— EXERCISE —
Write out all of the data again, exactly as it reads.
>>
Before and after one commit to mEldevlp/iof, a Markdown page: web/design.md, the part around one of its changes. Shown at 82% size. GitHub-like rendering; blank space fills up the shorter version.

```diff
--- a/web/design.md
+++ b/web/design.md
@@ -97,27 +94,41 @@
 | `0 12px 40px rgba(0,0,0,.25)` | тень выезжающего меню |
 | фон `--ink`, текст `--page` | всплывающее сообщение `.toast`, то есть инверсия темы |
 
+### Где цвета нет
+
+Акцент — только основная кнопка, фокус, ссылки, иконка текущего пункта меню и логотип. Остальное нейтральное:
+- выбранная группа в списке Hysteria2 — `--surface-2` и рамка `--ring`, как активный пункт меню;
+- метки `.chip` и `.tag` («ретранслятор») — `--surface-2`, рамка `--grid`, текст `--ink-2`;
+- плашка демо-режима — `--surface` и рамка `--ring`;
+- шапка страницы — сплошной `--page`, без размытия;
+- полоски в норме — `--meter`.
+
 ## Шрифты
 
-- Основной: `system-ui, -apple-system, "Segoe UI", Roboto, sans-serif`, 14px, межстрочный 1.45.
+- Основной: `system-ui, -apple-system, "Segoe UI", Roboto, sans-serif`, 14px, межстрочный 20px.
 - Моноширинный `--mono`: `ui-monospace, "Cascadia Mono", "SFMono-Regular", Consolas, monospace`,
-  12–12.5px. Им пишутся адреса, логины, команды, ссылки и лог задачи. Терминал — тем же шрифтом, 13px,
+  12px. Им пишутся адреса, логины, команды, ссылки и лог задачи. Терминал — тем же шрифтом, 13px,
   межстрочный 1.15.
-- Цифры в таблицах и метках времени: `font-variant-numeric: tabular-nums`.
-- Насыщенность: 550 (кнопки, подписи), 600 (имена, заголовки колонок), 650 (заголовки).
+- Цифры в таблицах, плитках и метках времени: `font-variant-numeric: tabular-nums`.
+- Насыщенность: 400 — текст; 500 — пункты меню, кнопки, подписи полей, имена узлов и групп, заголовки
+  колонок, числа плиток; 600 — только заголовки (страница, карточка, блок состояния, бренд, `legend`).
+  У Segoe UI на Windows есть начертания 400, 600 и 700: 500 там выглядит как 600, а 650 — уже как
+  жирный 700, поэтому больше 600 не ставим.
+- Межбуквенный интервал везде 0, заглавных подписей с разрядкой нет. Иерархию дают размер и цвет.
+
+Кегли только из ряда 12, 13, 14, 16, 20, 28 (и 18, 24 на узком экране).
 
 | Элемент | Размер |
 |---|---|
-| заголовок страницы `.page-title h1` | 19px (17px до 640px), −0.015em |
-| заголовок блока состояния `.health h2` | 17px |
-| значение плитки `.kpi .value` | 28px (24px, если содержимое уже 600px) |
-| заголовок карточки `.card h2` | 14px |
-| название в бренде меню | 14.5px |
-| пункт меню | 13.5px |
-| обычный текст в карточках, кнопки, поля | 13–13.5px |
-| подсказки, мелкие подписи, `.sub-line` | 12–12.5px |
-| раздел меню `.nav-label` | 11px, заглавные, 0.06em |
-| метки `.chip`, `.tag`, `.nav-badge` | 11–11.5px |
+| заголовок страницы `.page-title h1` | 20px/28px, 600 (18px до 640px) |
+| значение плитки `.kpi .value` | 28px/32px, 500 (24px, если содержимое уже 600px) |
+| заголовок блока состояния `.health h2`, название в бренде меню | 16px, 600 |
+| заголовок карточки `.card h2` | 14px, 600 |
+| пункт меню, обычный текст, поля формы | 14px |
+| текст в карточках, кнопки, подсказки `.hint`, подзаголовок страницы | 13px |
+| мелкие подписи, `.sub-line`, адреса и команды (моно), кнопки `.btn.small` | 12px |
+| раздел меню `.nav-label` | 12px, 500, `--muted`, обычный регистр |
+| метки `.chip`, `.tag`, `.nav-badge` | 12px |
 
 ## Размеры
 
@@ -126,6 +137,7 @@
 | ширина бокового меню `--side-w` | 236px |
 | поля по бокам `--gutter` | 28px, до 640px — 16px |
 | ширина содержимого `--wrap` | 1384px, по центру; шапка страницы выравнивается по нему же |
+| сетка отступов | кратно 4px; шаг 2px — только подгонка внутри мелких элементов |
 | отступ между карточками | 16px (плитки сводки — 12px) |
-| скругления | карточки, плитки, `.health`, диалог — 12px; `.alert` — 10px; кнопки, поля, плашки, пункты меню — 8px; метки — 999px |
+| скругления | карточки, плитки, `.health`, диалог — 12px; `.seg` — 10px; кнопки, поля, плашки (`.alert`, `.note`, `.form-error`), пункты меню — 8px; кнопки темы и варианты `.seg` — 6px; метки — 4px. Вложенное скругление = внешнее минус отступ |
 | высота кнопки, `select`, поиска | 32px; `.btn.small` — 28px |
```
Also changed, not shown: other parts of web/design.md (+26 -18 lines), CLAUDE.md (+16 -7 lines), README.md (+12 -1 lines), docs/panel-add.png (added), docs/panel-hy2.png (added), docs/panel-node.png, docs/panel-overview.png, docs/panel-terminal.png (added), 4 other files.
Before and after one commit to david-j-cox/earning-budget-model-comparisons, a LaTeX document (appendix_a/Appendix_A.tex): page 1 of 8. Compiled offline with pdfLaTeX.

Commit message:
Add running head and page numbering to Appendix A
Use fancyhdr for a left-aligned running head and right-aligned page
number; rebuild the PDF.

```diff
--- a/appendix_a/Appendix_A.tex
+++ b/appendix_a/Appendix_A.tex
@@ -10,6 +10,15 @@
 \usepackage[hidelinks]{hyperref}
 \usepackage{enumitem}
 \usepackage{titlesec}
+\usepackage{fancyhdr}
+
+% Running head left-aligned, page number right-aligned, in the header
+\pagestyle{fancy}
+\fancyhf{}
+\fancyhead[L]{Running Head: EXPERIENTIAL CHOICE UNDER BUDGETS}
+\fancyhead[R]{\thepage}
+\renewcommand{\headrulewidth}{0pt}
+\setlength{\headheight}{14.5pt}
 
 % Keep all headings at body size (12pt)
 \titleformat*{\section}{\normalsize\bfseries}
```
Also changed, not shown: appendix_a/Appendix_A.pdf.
<<
— RESULT FOR THIS TASK —
Before and after one commit to mEldevlp/iof, a Markdown page: web/design.md, the part around one of its changes. Shown at 82% size. GitHub-like rendering; blank space fills up the shorter version.

```diff
--- a/web/design.md
+++ b/web/design.md
@@ -97,27 +94,41 @@
 | `0 12px 40px rgba(0,0,0,.25)` | тень выезжающего меню |
 | фон `--ink`, текст `--page` | всплывающее сообщение `.toast`, то есть инверсия темы |
 
+### Где цвета нет
+
+Акцент — только основная кнопка, фокус, ссылки, иконка текущего пункта меню и логотип. Остальное нейтральное:
+- выбранная группа в списке Hysteria2 — `--surface-2` и рамка `--ring`, как активный пункт меню;
+- метки `.chip` и `.tag` («ретранслятор») — `--surface-2`, рамка `--grid`, текст `--ink-2`;
+- плашка демо-режима — `--surface` и рамка `--ring`;
+- шапка страницы — сплошной `--page`, без размытия;
+- полоски в норме — `--meter`.
+
 ## Шрифты
 
-- Основной: `system-ui, -apple-system, "Segoe UI", Roboto, sans-serif`, 14px, межстрочный 1.45.
+- Основной: `system-ui, -apple-system, "Segoe UI", Roboto, sans-serif`, 14px, межстрочный 20px.
 - Моноширинный `--mono`: `ui-monospace, "Cascadia Mono", "SFMono-Regular", Consolas, monospace`,
-  12–12.5px. Им пишутся адреса, логины, команды, ссылки и лог задачи. Терминал — тем же шрифтом, 13px,
+  12px. Им пишутся адреса, логины, команды, ссылки и лог задачи. Терминал — тем же шрифтом, 13px,
   межстрочный 1.15.
-- Цифры в таблицах и метках времени: `font-variant-numeric: tabular-nums`.
-- Насыщенность: 550 (кнопки, подписи), 600 (имена, заголовки колонок), 650 (заголовки).
+- Цифры в таблицах, плитках и метках времени: `font-variant-numeric: tabular-nums`.
+- Насыщенность: 400 — текст; 500 — пункты меню, кнопки, подписи полей, имена узлов и групп, заголовки
+  колонок, числа плиток; 600 — только заголовки (страница, карточка, блок состояния, бренд, `legend`).
+  У Segoe UI на Windows есть начертания 400, 600 и 700: 500 там выглядит как 600, а 650 — уже как
+  жирный 700, поэтому больше 600 не ставим.
+- Межбуквенный интервал везде 0, заглавных подписей с разрядкой нет. Иерархию дают размер и цвет.
+
+Кегли только из ряда 12, 13, 14, 16, 20, 28 (и 18, 24 на узком экране).
 
 | Элемент | Размер |
 |---|---|
-| заголовок страницы `.page-title h1` | 19px (17px до 640px), −0.015em |
-| заголовок блока состояния `.health h2` | 17px |
-| значение плитки `.kpi .value` | 28px (24px, если содержимое уже 600px) |
-| заголовок карточки `.card h2` | 14px |
-| название в бренде меню | 14.5px |
-| пункт меню | 13.5px |
-| обычный текст в карточках, кнопки, поля | 13–13.5px |
-| подсказки, мелкие подписи, `.sub-line` | 12–12.5px |
-| раздел меню `.nav-label` | 11px, заглавные, 0.06em |
-| метки `.chip`, `.tag`, `.nav-badge` | 11–11.5px |
+| заголовок страницы `.page-title h1` | 20px/28px, 600 (18px до 640px) |
+| значение плитки `.kpi .value` | 28px/32px, 500 (24px, если содержимое уже 600px) |
+| заголовок блока состояния `.health h2`, название в бренде меню | 16px, 600 |
+| заголовок карточки `.card h2` | 14px, 600 |
+| пункт меню, обычный текст, поля формы | 14px |
+| текст в карточках, кнопки, подсказки `.hint`, подзаголовок страницы | 13px |
+| мелкие подписи, `.sub-line`, адреса и команды (моно), кнопки `.btn.small` | 12px |
+| раздел меню `.nav-label` | 12px, 500, `--muted`, обычный регистр |
+| метки `.chip`, `.tag`, `.nav-badge` | 12px |
 
 ## Размеры
 
@@ -126,6 +137,7 @@
 | ширина бокового меню `--side-w` | 236px |
 | поля по бокам `--gutter` | 28px, до 640px — 16px |
 | ширина содержимого `--wrap` | 1384px, по центру; шапка страницы выравнивается по нему же |
+| сетка отступов | кратно 4px; шаг 2px — только подгонка внутри мелких элементов |
 | отступ между карточками | 16px (плитки сводки — 12px) |
-| скругления | карточки, плитки, `.health`, диалог — 12px; `.alert` — 10px; кнопки, поля, плашки, пункты меню — 8px; метки — 999px |
+| скругления | карточки, плитки, `.health`, диалог — 12px; `.seg` — 10px; кнопки, поля, плашки (`.alert`, `.note`, `.form-error`), пункты меню — 8px; кнопки темы и варианты `.seg` — 6px; метки — 4px. Вложенное скругление = внешнее минус отступ |
 | высота кнопки, `select`, поиска | 32px; `.btn.small` — 28px |
```
Also changed, not shown: other parts of web/design.md (+26 -18 lines), CLAUDE.md (+16 -7 lines), README.md (+12 -1 lines), docs/panel-add.png (added), docs/panel-hy2.png (added), docs/panel-node.png, docs/panel-overview.png, docs/panel-terminal.png (added), 4 other files.
Before and after one commit to david-j-cox/earning-budget-model-comparisons, a LaTeX document (appendix_a/Appendix_A.tex): page 1 of 8. Compiled offline with pdfLaTeX.

Commit message:
Add running head and page numbering to Appendix A
Use fancyhdr for a left-aligned running head and right-aligned page
number; rebuild the PDF.

```diff
--- a/appendix_a/Appendix_A.tex
+++ b/appendix_a/Appendix_A.tex
@@ -10,6 +10,15 @@
 \usepackage[hidelinks]{hyperref}
 \usepackage{enumitem}
 \usepackage{titlesec}
+\usepackage{fancyhdr}
+
+% Running head left-aligned, page number right-aligned, in the header
+\pagestyle{fancy}
+\fancyhf{}
+\fancyhead[L]{Running Head: EXPERIENTIAL CHOICE UNDER BUDGETS}
+\fancyhead[R]{\thepage}
+\renewcommand{\headrulewidth}{0pt}
+\setlength{\headheight}{14.5pt}
 
 % Keep all headings at body size (12pt)
 \titleformat*{\section}{\normalsize\bfseries}
```
Also changed, not shown: appendix_a/Appendix_A.pdf.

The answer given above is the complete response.